UPDATE, March 24, 2011: After mounting pressure and support from activists and members of Congress, the US government has granted Malalai Joya a visa to enter the United States, according to Afghan Women’s Mission. The center’s co-director, Sonali Kolhatkar was pleased to hear the news,
“We are ecstatic and gratified that the government finally did the right thing and allowed Malalai Joya into the country so that Americans could hear what she has to say about the reality of the war, and particularly how Afghan women are faring under the occupation.”
Malalai Joya is set to continue on with the speaking tour she was scheduled to do, including a visit to San Francisco in the Global Exchange sponsored event, “Ending the War in Afghanistan: An Evening with Malalai Joya.”
Ever since her speech in 2003, where she stood in front of an assembly of fundamentalist leaders calling them anti-women “warlords” that should be prosecuted for their crimes against humanity, Malalai Joya has been a target of five assassination attempts.
The youngest person to be elected to the Afghan Parliament–a post she won by a landslide–Malalai Joya has been a vocal defender of human rights, has called for the end of the oppression of women and above all has been an outspoken critic of the US-NATO war in Afghanistan.
It is Malalai’s bravery to speak the truth about the crimes of the warlords, of the religious fundamentalists and of her country’s struggles against foreign occupation that has led to her getting kicked out of Parliament and has forced her into hiding to be shielded from the constant death threats. Despite these numerous attempts to silence her, Joya refuses to remain silent.
A few days ago, Malalai Joya was set to arrive in the United States for a three-week speaking engagement to promote her book, A Woman Among Warlords, when she was faced with another attempt at being silenced. However, this time it was not the Afghan Parliament trying to keep her quiet, it was the US government when they denied her a travel visa due to the fact that she is “unemployed” and “living underground.” Reasons that make no sense, especially since her applications have never before been rejected.
One can only suspect that she was denied a visa due to her clear criticism of the US-NATO war in Afghanistan.
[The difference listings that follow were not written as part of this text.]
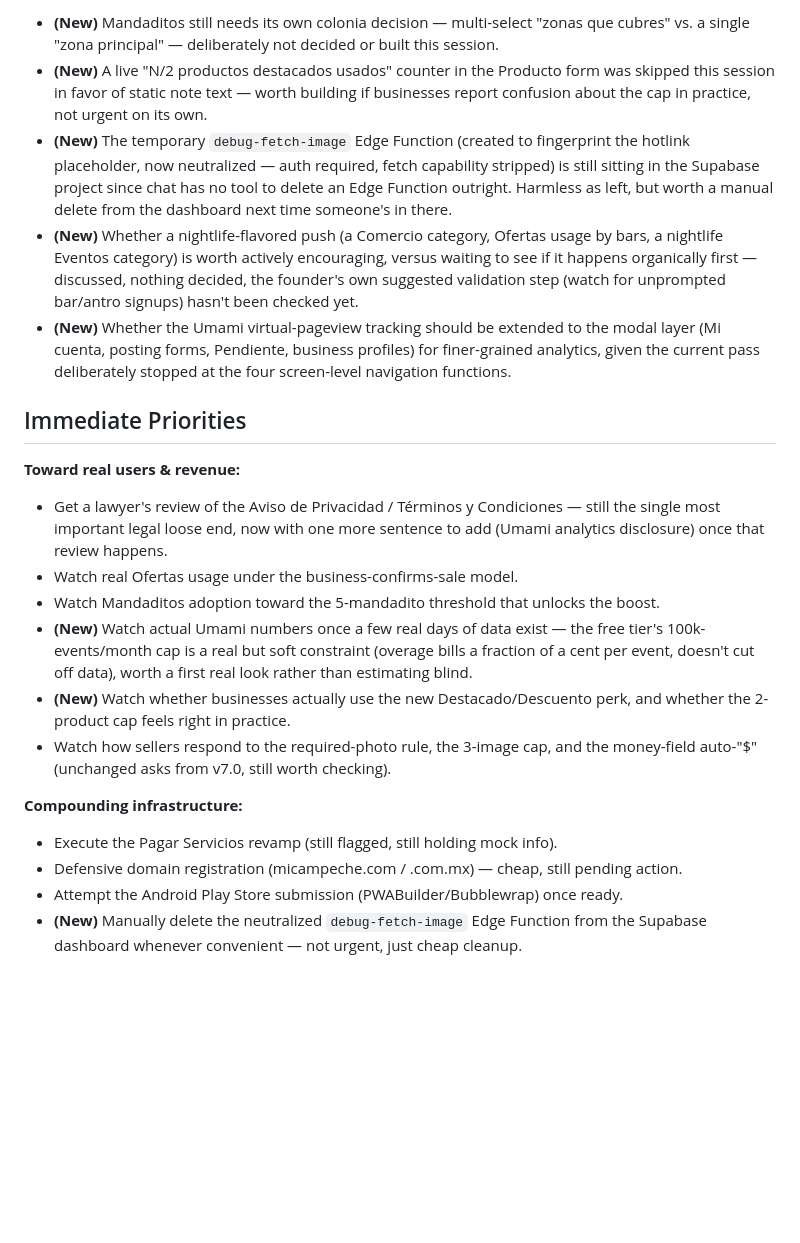
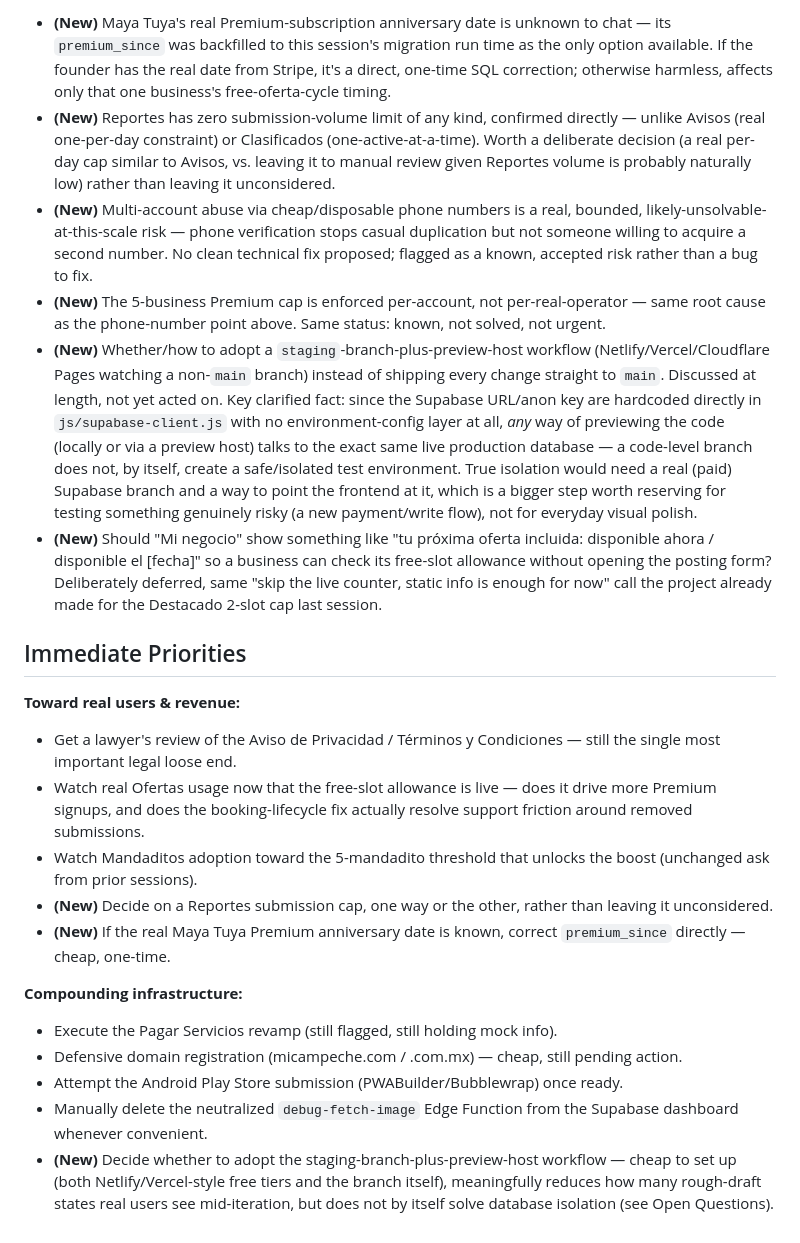
Before and after one commit to glancyg17/MiCampeche.app, a Markdown page: CLAUDE.md, the part around one of its changes. GitHub-like rendering; blank space fills up the shorter version.

```diff
--- a/CLAUDE.md
+++ b/CLAUDE.md
@@ -171,22 +131,23 @@ Unchanged this session.
 
-- **(New)** Mandaditos still needs its own colonia decision — multi-select "zonas que cubres" vs. a single "zona principal" — deliberately not decided or built this session.
-- **(New)** A live "N/2 productos destacados usados" counter in the Producto form was skipped this session in favor of static note text — worth building if businesses report confusion about the cap in practice, not urgent on its own.
-- **(New)** The temporary `debug-fetch-image` Edge Function (created to fingerprint the hotlink placeholder, now neutralized — auth required, fetch capability stripped) is still sitting in the Supabase project since chat has no tool to delete an Edge Function outright. Harmless as left, but worth a manual delete from the dashboard next time someone's in there.
-- **(New)** Whether a nightlife-flavored push (a Comercio category, Ofertas usage by bars, a nightlife Eventos category) is worth actively encouraging, versus waiting to see if it happens organically first — discussed, nothing decided, the founder's own suggested validation step (watch for unprompted bar/antro signups) hasn't been checked yet.
-- **(New)** Whether the Umami virtual-pageview tracking should be extended to the modal layer (Mi cuenta, posting forms, Pendiente, business profiles) for finer-grained analytics, given the current pass deliberately stopped at the four screen-level navigation functions.
+- **(New)** Maya Tuya's real Premium-subscription anniversary date is unknown to chat — its `premium_since` was backfilled to this session's migration run time as the only option available. If the founder has the real date from Stripe, it's a direct, one-time SQL correction; otherwise harmless, affects only that one business's free-oferta-cycle timing.
+- **(New)** Reportes has zero submission-volume limit of any kind, confirmed directly — unlike Avisos (real one-per-day constraint) or Clasificados (one-active-at-a-time). Worth a deliberate decision (a real per-day cap similar to Avisos, vs. leaving it to manual review given Reportes volume is probably naturally low) rather than leaving it unconsidered.
+- **(New)** Multi-account abuse via cheap/disposable phone numbers is a real, bounded, likely-unsolvable-at-this-scale risk — phone verification stops casual duplication but not someone willing to acquire a second number. No clean technical fix proposed; flagged as a known, accepted risk rather than a bug to fix.
+- **(New)** The 5-business Premium cap is enforced per-account, not per-real-operator — same root cause as the phone-number point above. Same status: known, not solved, not urgent.
+- **(New)** Whether/how to adopt a `staging`-branch-plus-preview-host workflow (Netlify/Vercel/Cloudflare Pages watching a non-`main` branch) instead of shipping every change straight to `main`. Discussed at length, not yet acted on. Key clarified fact: since the Supabase URL/anon key are hardcoded directly in `js/supabase-client.js` with no environment-config layer at all, *any* way of previewing the code (locally or via a preview host) talks to the exact same live production database — a code-level branch does not, by itself, create a safe/isolated test environment. True isolation would need a real (paid) Supabase branch and a way to point the frontend at it, which is a bigger step worth reserving for testing something genuinely risky (a new payment/write flow), not for everyday visual polish.
+- **(New)** Should "Mi negocio" show something like "tu próxima oferta incluida: disponible ahora / disponible el [fecha]" so a business can check its free-slot allowance without opening the posting form? Deliberately deferred, same "skip the live counter, static info is enough for now" call the project already made for the Destacado 2-slot cap last session.
 
 ## Immediate Priorities
 
 **Toward real users & revenue:**
-- Get a lawyer's review of the Aviso de Privacidad / Términos y Condiciones — still the single most important legal loose end, now with one more sentence to add (Umami analytics disclosure) once that review happens.
-- Watch real Ofertas usage under the business-confirms-sale model.
-- Watch Mandaditos adoption toward the 5-mandadito threshold that unlocks the boost.
-- **(New)** Watch actual Umami numbers once a few real days of data exist — the free tier's 100k-events/month cap is a real but soft constraint (overage bills a fraction of a cent per event, doesn't cut off data), worth a first real look rather than estimating blind.
-- **(New)** Watch whether businesses actually use the new Destacado/Descuento perk, and whether the 2-product cap feels right in practice.
-- Watch how sellers respond to the required-photo rule, the 3-image cap, and the money-field auto-"$" (unchanged asks from v7.0, still worth checking).
+- Get a lawyer's review of the Aviso de Privacidad / Términos y Condiciones — still the single most important legal loose end.
+- Watch real Ofertas usage now that the free-slot allowance is live — does it drive more Premium signups, and does the booking-lifecycle fix actually resolve support friction around removed submissions.
+- Watch Mandaditos adoption toward the 5-mandadito threshold that unlocks the boost (unchanged ask from prior sessions).
+- **(New)** Decide on a Reportes submission cap, one way or the other, rather than leaving it unconsidered.
+- **(New)** If the real Maya Tuya Premium anniversary date is known, correct `premium_since` directly — cheap, one-time.
 
 **Compounding infrastructure:**
 - Execute the Pagar Servicios revamp (still flagged, still holding mock info).
 - Defensive domain registration (micampeche.com / .com.mx) — cheap, still pending action.
 - Attempt the Android Play Store submission (PWABuilder/Bubblewrap) once ready.
-- **(New)** Manually delete the neutralized `debug-fetch-image` Edge Function from the Supabase dashboard whenever convenient — not urgent, just cheap cleanup.
+- Manually delete the neutralized `debug-fetch-image` Edge Function from the Supabase dashboard whenever convenient.
+- **(New)** Decide whether to adopt the staging-branch-plus-preview-host workflow — cheap to set up (both Netlify/Vercel-style free tiers and the branch itself), meaningfully reduces how many rough-draft states real users see mid-iteration, but does not by itself solve database isolation (see Open Questions).
```
Also changed, not shown: other parts of CLAUDE.md (+62 -102 lines).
In an e-mail interview with TIME Magazine, Malalai stated,
“[The Afghan government] has probably requested the U.S. to not let me enter… because I am exposing the wrong policies of the U.S. and its puppet regime at the international level.”
This move by the US government has been deemed unacceptable and a violation of rights. According to ACLU’s Carol Rose,
If her criticism of US foreign policy is the reason for her visa denial, then Joya is the latest target of ideological exclusion [which] denies the right of American citizens to hear and engage with prominent thinkers from other countries. In so doing, it violates the rights of free association and speech of Americans who wish to engage in an exchange of ideas with visiting authors, journalists, and scholars.
When our government excludes leaders, journalists, scholars, authors and poets from our shores, it violates the the First Amendment rights of the American people.”
You can take action. A national network of activists have declared today, March 23rd a National Call-in Day to demand Malalai Joya’s Visa.
Call Secretary of State Hillary Clinton at the State Department at 202-647-5291 between 9 am to 5 pm Eastern Standard Time. Press “1” and leave a comment stating that you are outraged at Malalai Joya’s exclusion from the U.S. and that you would like the State Department to immediately grant Ms. Joya an emergency appointment and visa at any U.S. Embassy she has applied.
We should not allow the administration to go against its promise to promote a ‘global marketplace of ideas’ nor should Secretary of State Hillary Clinton–a noted advocate for women’s rights–allow for the exclusion of a prominent female voice in the public discourse.
Malalai Joya’s speaking tour was set to begin on the 20th, where she was set to travel to several cities, including a Global Exchange sponsored event on April 9th, to call attention to the on-going war in Afghanistan and demand that foreign troops leave.
- Malalai Joya is one of many human rights heroes that have been nominated in Global Exchange’s People Choice Awards. Cast your vote or nominate your own human rights hero.
- Find out firsthand about women making change in Afghanistan by going on one of our Reality Tours.